          So, why the changes? A generation or two ago, Baptists had few K-12 schools. (A fair number of colleges and universities have Baptist roots, including, for example, Wake Forest and the University of Chicago.) However, then came the school desegregation movement. Even though the Supreme Court outlawed segregated public schools in 1954, it was not until the 1960s and 1970s that meaningful desegregation got underway. And, surprise, surprise, Christian Academies started springing up in places–coincidentally, I am sure—where opposition to desegregation was strong. Non-Catholic Christian Schools doubled their enrollment between 1961 and 1971. And while there were few Baptist K-12 schools before Brown v. Board of Education, they became more numerous just at the time when public schools were being desegregated.

          Many of the Christian Academies were originally unabashedly segregated. We tend to forget all the preaching that said the separation of the races was commanded by the Bible, and Brown did not apply to private schools These schools, however, could get back-door government help in the tax code. In the 1960s, donations to the schools were tax-exempt, but that changed through a series of Supreme Court decisions into the 1970s that declared racially discriminatory private schools ineligible for the tax break.

          After these legal decisions, most, if not all, of the schools no longer claimed to be all-white, but not many became truly integrated. The schools increasingly said they existed to fight secular humanism and to oppose liberalism. That message and the costs of the schools attracted few non-whites. The schools no longer touted segregation, but that remained the implicit draw of many of them.

          Funding of a Christian Academy education, however, is difficult for many who desire it no matter what their reasons.
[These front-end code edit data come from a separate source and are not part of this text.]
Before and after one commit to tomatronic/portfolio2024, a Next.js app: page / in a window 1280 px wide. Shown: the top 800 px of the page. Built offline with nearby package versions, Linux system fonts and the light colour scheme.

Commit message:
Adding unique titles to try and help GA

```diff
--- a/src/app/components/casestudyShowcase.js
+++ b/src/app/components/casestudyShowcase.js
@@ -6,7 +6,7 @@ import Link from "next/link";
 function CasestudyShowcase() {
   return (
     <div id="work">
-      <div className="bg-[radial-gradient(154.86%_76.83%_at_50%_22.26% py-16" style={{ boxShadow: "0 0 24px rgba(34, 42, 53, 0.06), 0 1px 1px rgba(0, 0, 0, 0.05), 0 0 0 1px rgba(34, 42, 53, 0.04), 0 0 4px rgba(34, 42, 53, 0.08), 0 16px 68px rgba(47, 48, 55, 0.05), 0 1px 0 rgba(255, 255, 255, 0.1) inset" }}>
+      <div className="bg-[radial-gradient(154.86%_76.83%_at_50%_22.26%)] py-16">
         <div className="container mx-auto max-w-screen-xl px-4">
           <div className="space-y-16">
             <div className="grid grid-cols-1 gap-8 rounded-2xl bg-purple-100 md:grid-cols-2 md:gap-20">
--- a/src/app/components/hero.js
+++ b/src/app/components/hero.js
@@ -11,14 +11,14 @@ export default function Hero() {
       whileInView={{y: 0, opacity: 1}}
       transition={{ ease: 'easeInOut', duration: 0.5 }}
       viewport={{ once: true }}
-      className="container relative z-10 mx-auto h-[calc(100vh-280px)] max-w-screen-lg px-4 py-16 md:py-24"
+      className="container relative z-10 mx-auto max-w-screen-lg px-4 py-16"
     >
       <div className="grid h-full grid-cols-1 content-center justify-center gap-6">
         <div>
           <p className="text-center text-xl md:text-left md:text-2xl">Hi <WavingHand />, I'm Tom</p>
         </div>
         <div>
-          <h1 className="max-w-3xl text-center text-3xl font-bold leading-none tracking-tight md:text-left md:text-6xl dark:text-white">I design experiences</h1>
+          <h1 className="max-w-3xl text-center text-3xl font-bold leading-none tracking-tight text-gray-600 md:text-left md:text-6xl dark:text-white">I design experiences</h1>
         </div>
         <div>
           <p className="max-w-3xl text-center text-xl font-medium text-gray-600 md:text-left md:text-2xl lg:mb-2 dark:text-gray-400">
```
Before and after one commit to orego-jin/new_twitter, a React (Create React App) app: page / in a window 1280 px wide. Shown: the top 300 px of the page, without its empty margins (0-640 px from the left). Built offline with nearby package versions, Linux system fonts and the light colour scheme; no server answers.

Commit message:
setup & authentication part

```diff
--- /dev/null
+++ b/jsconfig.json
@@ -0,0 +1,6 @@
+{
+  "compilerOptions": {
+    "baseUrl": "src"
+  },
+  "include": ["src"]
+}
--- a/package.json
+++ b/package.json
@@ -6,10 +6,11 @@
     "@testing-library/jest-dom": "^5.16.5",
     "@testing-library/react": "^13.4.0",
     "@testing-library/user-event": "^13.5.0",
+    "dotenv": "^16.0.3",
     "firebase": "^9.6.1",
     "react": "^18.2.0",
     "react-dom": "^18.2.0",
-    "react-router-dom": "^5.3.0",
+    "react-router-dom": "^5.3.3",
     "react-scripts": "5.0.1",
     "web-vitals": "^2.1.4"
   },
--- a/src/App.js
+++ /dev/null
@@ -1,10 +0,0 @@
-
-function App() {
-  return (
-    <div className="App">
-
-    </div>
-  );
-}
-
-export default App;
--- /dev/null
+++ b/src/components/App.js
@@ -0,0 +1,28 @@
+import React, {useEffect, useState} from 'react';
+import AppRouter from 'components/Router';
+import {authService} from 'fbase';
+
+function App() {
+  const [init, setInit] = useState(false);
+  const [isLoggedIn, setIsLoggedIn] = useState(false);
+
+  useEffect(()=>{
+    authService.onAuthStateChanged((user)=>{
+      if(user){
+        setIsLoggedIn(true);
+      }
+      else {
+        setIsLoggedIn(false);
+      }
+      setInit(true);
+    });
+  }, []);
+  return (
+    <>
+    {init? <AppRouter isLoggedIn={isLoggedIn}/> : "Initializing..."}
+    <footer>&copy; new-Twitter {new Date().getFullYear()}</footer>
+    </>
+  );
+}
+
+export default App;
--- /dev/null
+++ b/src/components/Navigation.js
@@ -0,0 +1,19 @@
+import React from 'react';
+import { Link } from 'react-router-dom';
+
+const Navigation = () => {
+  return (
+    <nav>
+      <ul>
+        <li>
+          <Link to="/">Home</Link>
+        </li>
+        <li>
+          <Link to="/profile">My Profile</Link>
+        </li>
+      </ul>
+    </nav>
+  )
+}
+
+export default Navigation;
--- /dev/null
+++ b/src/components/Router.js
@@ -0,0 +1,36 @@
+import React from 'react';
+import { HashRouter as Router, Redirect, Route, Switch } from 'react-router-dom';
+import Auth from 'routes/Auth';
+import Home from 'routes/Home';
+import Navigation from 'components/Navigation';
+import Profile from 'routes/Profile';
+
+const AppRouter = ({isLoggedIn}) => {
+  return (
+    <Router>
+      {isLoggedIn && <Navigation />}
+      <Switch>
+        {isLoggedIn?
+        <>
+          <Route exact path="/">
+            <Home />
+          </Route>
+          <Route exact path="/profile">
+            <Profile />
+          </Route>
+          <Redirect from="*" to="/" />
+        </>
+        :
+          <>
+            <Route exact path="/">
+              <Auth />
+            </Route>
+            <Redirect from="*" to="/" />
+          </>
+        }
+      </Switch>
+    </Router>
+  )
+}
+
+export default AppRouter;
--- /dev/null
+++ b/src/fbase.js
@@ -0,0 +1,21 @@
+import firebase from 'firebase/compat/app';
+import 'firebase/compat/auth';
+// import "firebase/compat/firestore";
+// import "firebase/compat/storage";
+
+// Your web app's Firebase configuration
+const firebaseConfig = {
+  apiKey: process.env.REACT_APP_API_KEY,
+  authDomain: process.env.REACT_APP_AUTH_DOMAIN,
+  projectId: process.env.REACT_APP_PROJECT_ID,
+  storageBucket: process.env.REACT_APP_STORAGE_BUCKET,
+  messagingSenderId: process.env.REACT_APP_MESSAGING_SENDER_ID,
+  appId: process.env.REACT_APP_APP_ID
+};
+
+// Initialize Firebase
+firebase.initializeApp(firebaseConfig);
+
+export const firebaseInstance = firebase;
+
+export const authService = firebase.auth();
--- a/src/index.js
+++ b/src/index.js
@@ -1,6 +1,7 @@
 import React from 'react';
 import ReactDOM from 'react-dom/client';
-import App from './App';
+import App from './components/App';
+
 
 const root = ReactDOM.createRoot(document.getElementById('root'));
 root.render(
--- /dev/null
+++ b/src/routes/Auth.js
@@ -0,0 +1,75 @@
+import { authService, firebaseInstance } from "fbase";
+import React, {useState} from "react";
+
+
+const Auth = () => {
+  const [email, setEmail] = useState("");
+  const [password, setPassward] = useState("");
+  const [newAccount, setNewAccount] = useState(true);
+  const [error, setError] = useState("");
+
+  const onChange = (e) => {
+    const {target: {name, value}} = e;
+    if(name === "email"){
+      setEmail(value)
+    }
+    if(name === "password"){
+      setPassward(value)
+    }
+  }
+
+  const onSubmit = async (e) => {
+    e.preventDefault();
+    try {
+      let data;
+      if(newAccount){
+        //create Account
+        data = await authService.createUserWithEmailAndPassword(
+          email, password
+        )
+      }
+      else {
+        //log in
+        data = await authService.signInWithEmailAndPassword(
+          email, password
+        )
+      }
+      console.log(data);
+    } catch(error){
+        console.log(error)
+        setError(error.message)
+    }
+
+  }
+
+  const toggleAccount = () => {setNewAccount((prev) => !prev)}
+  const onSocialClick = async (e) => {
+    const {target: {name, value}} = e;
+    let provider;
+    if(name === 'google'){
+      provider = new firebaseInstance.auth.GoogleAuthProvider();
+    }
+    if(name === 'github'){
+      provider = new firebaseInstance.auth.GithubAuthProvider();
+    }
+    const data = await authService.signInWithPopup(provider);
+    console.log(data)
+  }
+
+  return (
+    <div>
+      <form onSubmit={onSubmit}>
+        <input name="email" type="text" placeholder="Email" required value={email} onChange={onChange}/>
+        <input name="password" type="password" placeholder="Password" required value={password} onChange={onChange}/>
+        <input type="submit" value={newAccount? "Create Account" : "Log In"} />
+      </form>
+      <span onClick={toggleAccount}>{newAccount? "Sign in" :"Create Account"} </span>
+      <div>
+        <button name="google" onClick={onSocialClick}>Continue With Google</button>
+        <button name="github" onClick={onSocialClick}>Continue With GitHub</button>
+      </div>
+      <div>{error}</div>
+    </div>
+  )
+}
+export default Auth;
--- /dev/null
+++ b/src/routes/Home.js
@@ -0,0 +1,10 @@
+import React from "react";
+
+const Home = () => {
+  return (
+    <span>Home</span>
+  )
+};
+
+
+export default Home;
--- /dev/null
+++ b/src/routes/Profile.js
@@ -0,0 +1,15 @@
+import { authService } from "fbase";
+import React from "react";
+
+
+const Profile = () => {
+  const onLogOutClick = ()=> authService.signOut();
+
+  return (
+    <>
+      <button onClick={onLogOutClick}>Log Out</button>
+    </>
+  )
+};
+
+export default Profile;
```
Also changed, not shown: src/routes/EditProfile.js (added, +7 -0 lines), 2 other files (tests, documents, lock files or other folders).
Therefore, many of those seeking a religious education today support school vouchers. These vouchers are public moneys given to the parents for the education of their schoolchildren. Thus, parents, not the state, decide which school will get the government money. Conservative economists promoted the vouchers in the 1950s as a way to improve education. The claim was that allowing free market principles, under the slogan “school choice,” would work wonders for educational quality, but the vouchers raise questions about the separation of church and state.

          Because the voucher can be used at any private school including parochial ones, public money is used for religious purposes. The Supreme Court had earlier made it clear that governments could not directly aid religious schools, but vouchers, by giving parents control over the state money, is an indirect aid to religious schools. In a 5-4 decision, the Supreme Court in 2002 held that a school voucher did not violate the federal Constitution.

          In 1971, the Southern Baptist Convention, espousing its traditional religious view, took a strong stand against vouchers as an improper state aid of religion. The Supreme Court, of course, cannot change the religious principles of Baptists, but since that strong stand against vouchers, many Baptist schools have been created, and, for whatever the reason, that adamant opposition by Southern Baptists has disappeared. Apparently, theological opposition to public moneys for religious schools wavers when those schools might be Baptist institutions.

(concluded July 1)